"The kids have bought into what we as coaches have put out there," Skyline coach Dan Schmidt said. "We've improved on a lot of the little things, and we're having success. We're still young. We only have six seniors and four juniors and about 26 sophomores and 10 to 12 freshmen."
The obvious explanation for Skyline's dramatic turnaround has been a move from Division I to Division II, but it's not the only reason. You don't stage one of the year's biggest turnarounds without some serious MVP-type performances.
Ian Kadish, a junior midfielder, has been a matchup problem for opposing teams. He leads the team with 51 points on 31 goals and 20 assists. He also has won 64 of 99 faceoffs (65 percent).
Kadish has help. When he draws a crowd, Chris Williams, a junior midfielder, has made the most of his chances. He has 43 points on 13 goals and 30 assists. He leads the team in gained balls with 56 and is third on the team with 11 caused turnovers.
The defense is led by Hunter Reynolds, a senior defender who usually gets the assignment of slowing the opposing team's top offensive player. He leads the team in caused turnovers with 15 and is fourth on the team in gained balls with 31.
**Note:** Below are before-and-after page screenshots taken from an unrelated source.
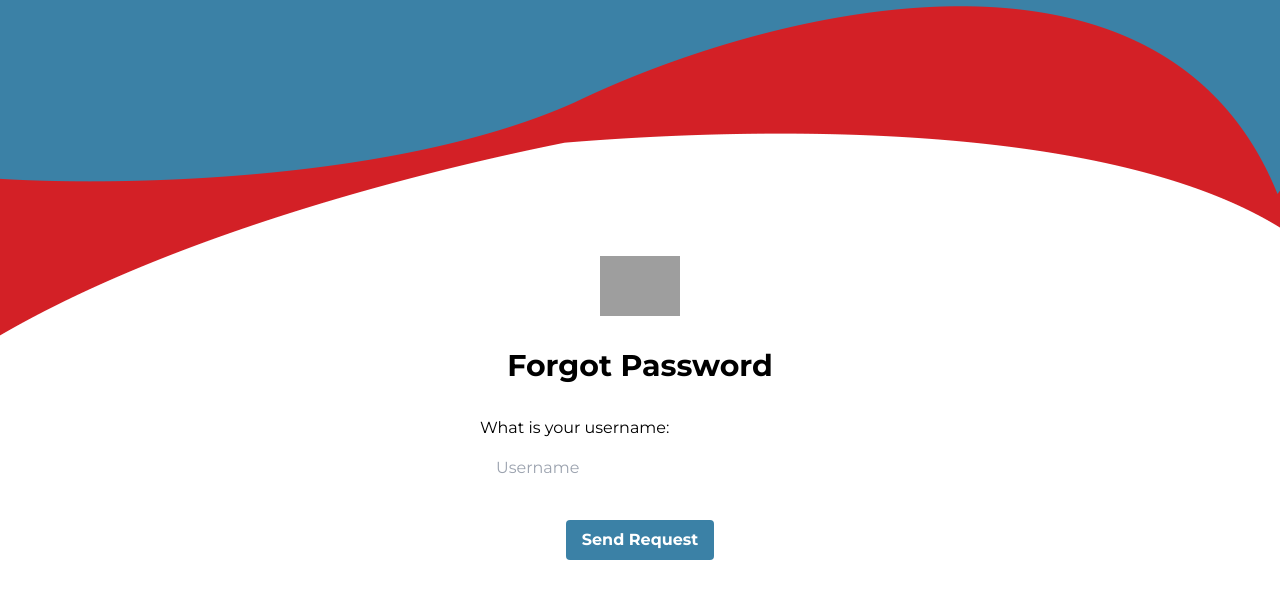
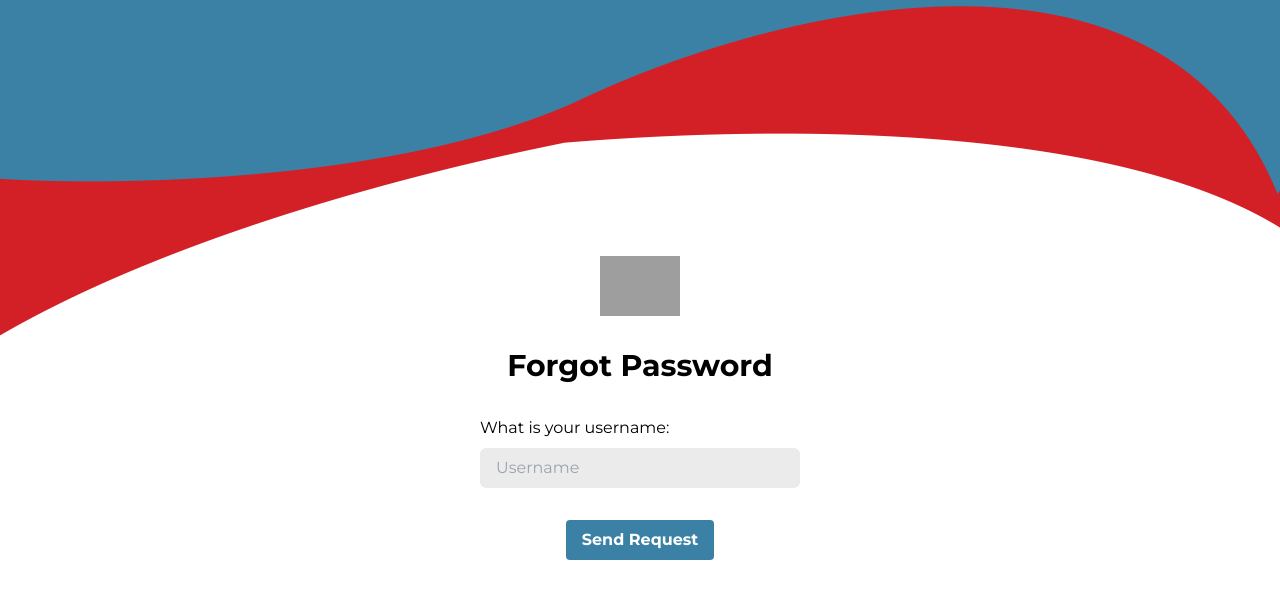
Before and after one commit to MGabrielI45/WebsitePTDKSEP2024, a Next.js app: page /LoginPage/ForgetPassword in a window 1280 px wide. Shown: the top 598 px of the page. Built offline with nearby package versions, Linux system fonts and the light colour scheme; grey boxes are pictures that could not be loaded.

Commit message:
minor forgot password edit
1. hide api key
2. change ui

```diff
--- a/app/LoginPage/ForgetPassword/page.js
+++ b/app/LoginPage/ForgetPassword/page.js
@@ -77,9 +77,9 @@ const ForgotPassword = () => {
               value={data.username}
               onChange={handleChange}
               className="
-                rounded-md px-4 py-2 w-80 text-white
+                rounded-md bg-[#EBEBEB] px-4 py-2 w-80
                 focus:outline-none focus:border-transparent focus:ring-0
-                autofill:shadow-[inset_0_0_0px_1000px_rgb(32,32,32)]
+                autofill:shadow-[inset_0_0_0px_1000px_rgb(235,235,235)]
               "
             />
           </div>
--- a/app/api/send/route.ts
+++ b/app/api/send/route.ts
@@ -2,7 +2,7 @@ import { forgotPasswordEmail } from '../../emails/forgot-password';
 import { Resend } from 'resend';
 import { NextResponse } from 'next/server';
 
-const resend = new Resend(process.env.re_8WYU3XNW_LHKi5WmuhpFFxFvS58AR4SUL);
+const resend = new Resend(process.env.RESEND_API_KEY);
 
 export async function POST(req) {
     try {
--- a/app/components/Hero.js
+++ b/app/components/Hero.js
@@ -2,11 +2,13 @@ import React from 'react'
 
 const Hero = () => {
   return (
-    <div className='h-[78vh]'>
+    <div className='h-screen'>
         <div className='mt-[75px] px-10 text-left'>
-        <h2 className='font-semibold text-[36px] text-red-100'>Welcome to,</h2>
-            <h2 className='font-semibold text-[80px]'>PTD KSEP</h2>
-            <h2 className='font-semibold text-[80px]'>ITB 2023</h2>
+          <h2 className='font-semibold text-[36px] text-red-100'>Welcome to,</h2>
+          <h2 className='font-semibold text-[80px]'>
+            PTD KSEP <br />
+            ITB 2023
+          </h2>
         </div>
     </div>
   )
--- a/app/globals.css
+++ b/app/globals.css
@@ -2,7 +2,6 @@
 @tailwind base;
 @tailwind components;
 @tailwind utilities;
-
 
 :root {
   --foreground-rgb: 0, 0, 0;
@@ -21,3 +20,28 @@
 body {
   font-family: 'Montserrat', sans-serif;
 }
+
+::selection {
+  background: #78afcc;
+}
+
+/* width */
+::-webkit-scrollbar {
+  width: 10px;
+}
+
+/* Track */
+::-webkit-scrollbar-track {
+  background: transparent;
+}
+
+/* Handle */
+::-webkit-scrollbar-thumb {
+  background: #888;
+  border-radius: 5px;
+}
+
+/* Handle on hover */
+::-webkit-scrollbar-thumb:hover {
+  background: #555;
+}
```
It's the effort of guys like Reynolds that has helped make senior goaltender Austin Dorius' life a little easier. Dorius has 78 saves and 42 goals against for a 65 percent save percentage.
All of Skyline's success has left the Eagles in a new role. They will enter the playoffs as the team to beat.
"Being the No. 1 seed is definitely a different role for us to have a target on our back and something we're not used to," Schmidt said. "We know that every game we will get the best effort from other teams. We're not going to sneak up on anyone, but it's been a great ride. Now we want to see how far we can take this thing."